In case you are wondering, simply creating a policy to enforce behavior of your people won't work.
The Computerworld "Security Manager's Journal" this week has a piece on discovering that people aren't following policy. After some hunting and discussion with a number of people, he decides to do a better job of communicating the policies, and he wants to find some policy management software (checks whether people read and understand). We had this stuff at my old company, and I suspect most of us forgot the policies shortly after we "read and understood" them. They had very little to do with how our regular business ran. I should admit that the system at least ensured everyone had heard that there was a policy.
Of course, policies and standard procedures are a problem, whether they are associated with IT or any other function of the business. The best "uptake" of these policies I have seen are when they are reinforced throughout the work environment. For example, we had some training on "good e-mail practice," and two days later our leadership were applying what they learned by suggesting an e-conversation stop because of the nature of the material.
It's every employee's responsibility to periodically review the company intranet for new information and to review policies and guidelines, I stressed. And I explained that by reviewing the policies, employees can help the company identify suspicious activity and prevent malicious code from being introduced into the network.

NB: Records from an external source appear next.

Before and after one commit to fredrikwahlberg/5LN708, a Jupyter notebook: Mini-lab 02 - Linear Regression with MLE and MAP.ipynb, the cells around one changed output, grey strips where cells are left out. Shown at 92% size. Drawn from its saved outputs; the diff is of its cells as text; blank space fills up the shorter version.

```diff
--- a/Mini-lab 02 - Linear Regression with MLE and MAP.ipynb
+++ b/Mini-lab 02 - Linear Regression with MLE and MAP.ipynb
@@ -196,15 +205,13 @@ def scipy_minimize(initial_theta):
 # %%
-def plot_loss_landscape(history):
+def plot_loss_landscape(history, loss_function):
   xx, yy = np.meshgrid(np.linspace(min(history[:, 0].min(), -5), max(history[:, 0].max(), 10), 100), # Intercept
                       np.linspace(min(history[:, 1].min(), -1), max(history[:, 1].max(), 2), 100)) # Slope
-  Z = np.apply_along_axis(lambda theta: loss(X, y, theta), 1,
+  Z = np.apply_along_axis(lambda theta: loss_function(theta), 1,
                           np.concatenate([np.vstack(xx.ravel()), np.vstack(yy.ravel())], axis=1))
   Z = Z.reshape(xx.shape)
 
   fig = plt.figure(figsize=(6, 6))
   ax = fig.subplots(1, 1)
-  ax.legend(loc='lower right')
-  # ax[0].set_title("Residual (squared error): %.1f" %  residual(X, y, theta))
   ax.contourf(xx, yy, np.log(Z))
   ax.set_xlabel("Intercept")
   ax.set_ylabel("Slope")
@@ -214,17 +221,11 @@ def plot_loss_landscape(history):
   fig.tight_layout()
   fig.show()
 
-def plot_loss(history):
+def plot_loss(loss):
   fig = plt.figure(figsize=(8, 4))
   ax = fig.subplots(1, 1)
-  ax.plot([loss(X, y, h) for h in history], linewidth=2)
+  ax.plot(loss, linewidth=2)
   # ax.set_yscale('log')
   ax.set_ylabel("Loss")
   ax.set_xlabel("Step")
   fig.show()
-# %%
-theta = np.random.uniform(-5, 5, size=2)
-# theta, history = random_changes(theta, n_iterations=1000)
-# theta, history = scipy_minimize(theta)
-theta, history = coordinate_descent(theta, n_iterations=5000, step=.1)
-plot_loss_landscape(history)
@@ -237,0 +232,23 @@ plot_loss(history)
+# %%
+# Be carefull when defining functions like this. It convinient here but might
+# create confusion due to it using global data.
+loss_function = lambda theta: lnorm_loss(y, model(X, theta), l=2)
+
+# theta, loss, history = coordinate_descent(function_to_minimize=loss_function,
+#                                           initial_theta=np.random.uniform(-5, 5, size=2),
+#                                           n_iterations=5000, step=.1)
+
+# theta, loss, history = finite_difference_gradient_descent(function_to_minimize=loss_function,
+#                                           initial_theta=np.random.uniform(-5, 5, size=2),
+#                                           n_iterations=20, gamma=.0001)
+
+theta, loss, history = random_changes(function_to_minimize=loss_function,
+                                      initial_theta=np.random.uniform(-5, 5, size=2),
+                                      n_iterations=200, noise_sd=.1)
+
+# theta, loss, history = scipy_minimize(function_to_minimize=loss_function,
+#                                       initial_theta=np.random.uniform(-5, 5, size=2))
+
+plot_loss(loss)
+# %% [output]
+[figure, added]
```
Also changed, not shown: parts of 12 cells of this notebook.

But that's not enough. I'm considering hosting a series of brown-bag lunch meetings and asking the HR department send out e-mails stressing the need to adhere to and understand security policies. And I'm looking into deploying new tools that can help me enforce policy dissemination.